July 31, 2017
For a long time, Belle and Sebastian, the Scottish band most known for their melancholy indie rock, weren’t the type to incite dancing from their live audiences. Instead, the group’s music washed over your emotions, a slow-moving folksy sound better suited to swaying than cutting up. But a couple years ago, they changed course and found a second wind on the dance floor. Ever since, they’ve toyed with disco and dance pop, trading in songs helmed by jangly guitars for ones grounded in thumping rhythm sections.
Show 7 p.m. | With Andrew Bird | $39-80 | All ages
Surrounded by a troupe of buzzing up-and-coming Philly emcees—Lil Uzi Vert, PNB Rock, Tunji Ige—GrandeMarshall has played the long and quiet game. Signed to Fool’s Gold Records, Marshall hasn’t chased trends or outsourced his style. He’s stayed true, pushing North Philly reality raps that bemoan instead of glorify his hardships. He has an erratic flow and quippy lyricism—a recipe for the densely layered autobiography he shared on his last album, “My Brother’s Keeper.” Marshall isn’t taking a break, but he seems to be taking a breather as he builds towards his next statement.
Doors 8 p.m. / Show 9 p.m. | With Aaron Cohen and Alexander Charles | $10-12 | 21 and over
If you’ve listened to the nostalgia-conjuring boom bap of Joey Bada$$, it’s the Black Moon rapper Buckshot he seems to most readily channel. Wu-Tang Clan gets all the attention when we talk about grimy early ‘90s New York hip-hop, but Boot Camp Clik and Buckshot—the latter is a trio that folds into the former’s larger collective—had their own watershed moments in the same movement. Even if it has been overshadowed in the decades since, in 1993, Black Moon’s “Enta da Stage” calcified the excitement surrounding Brooklyn hip-hop, the punchy beats provided by the brother-duo Da Beatminerz wrecked apart by the grit of Buckshot’s voice. Black Moon has released three albums since that debut, but it’s still that first one that everyone returns to for obvious reasons.
Doors 8 p.m. / Show 9 p.m. | $18-20 | 18 and over
Nickleback is the butt of a lot of jokes. To be sure, with their dramatic rock lyricism and anthemic backdrops, the Canadian rockers open themselves up to the snide criticism of highbrow critics. But Nickelback’s low-stakes rock resounds with fans for a reason: it’s easy to digest. There’s no over thinking a Nickelback record, which is as good a pitch for stardom as they come.
Show 6 p.m. | With Daughtry and Shaman’s Harvest | $9-125 | All ages

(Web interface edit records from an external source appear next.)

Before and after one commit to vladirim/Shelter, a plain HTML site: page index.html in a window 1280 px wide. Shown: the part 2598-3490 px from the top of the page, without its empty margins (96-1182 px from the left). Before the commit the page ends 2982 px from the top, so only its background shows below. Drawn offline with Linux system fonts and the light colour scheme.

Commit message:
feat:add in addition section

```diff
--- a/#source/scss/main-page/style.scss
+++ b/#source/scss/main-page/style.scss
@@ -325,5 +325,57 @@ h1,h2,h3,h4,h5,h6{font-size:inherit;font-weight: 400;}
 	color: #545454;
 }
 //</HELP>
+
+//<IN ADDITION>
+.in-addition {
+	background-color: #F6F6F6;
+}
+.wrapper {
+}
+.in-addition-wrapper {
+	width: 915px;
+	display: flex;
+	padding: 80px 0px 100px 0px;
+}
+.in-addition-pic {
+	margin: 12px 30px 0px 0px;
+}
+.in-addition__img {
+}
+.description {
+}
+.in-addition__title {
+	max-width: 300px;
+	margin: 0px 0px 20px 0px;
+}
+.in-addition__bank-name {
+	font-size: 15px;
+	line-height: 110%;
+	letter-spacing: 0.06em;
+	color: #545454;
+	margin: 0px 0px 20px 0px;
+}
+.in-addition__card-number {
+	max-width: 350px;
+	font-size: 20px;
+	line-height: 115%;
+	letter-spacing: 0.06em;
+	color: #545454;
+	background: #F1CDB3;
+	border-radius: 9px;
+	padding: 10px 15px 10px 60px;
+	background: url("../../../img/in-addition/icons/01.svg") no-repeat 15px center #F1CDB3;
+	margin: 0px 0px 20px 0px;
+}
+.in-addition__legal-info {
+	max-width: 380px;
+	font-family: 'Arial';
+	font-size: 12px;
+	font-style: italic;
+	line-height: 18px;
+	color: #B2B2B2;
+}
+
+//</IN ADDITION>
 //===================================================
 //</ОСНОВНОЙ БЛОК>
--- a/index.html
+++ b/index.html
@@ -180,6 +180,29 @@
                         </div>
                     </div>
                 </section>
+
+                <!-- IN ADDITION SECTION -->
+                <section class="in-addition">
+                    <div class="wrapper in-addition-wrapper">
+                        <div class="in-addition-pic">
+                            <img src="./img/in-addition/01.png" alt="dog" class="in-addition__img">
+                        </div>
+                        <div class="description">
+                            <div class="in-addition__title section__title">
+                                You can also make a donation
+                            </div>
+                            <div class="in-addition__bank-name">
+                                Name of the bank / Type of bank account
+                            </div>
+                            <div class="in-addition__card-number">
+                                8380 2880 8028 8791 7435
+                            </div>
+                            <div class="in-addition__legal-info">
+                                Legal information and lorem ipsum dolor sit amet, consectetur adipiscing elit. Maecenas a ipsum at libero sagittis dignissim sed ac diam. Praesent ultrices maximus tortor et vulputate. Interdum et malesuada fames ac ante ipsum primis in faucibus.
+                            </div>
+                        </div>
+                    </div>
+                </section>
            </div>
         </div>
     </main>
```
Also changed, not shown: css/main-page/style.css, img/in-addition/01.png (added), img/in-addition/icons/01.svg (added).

The young Washington, D.C. rapper Logic has a cult following of fans that bemoan dumbed-down hip-hop. Logic isn’t at odds with the radio, but he certainly has some thoughts on how hip-hop should sound: the drums should knock, the lyrics should weave and brim with wordplay. After a string of impressive mixtapes, the 27-year old Maryland native signed to Def Jam and launched his own nerdy-but-cool lifestyle brand that has attracted droves of teenage fans. He’s not so self-involved to cast himself as hip-hop’s lone savior, but Logic’s message music is brimming with self-reflective positivity.
Show 8 p.m. | With Joey Bada$$ and Big Lenbo | $37-219 | All ages
Laetitia Sadier is a veteran of the French indie rock scene. In the ‘90s, she helped import a convention-breaking easy listening style to the states as the lead singer for the genre agnostic post-rock group Stereolab. For just under two decades, Stereolab never budged from their meandering artistry, so it was little surprise when Sadier announced her own out-there group called Laetitia Sadier Source Ensemble. The group has only released one album, this year’s “Find Me Finding You,” that confirms Sadier’s tendency towards inventive nostalgia.
Doors 8 p.m. / Show 9 p.m. | With Art Feynman and Eric Slick | $13-15 | 21 and over
Based in Nashville, Future Thieves is an alt-rock group with a sound that doesn’t ruffle any feathers. If anything, the group’s hallmark is an eclectic approachability. The band recently escaped to Eastern Tennessee to record their new music, a distraction-free vibe that produced their latest single, “Sucker,” which is a lulling groove of country-inflected soft rock.
Doors 7 p.m. / Show 8 p.m. | With Darlingtyn and Dino Petaccio & The Intruders | $14 | All ages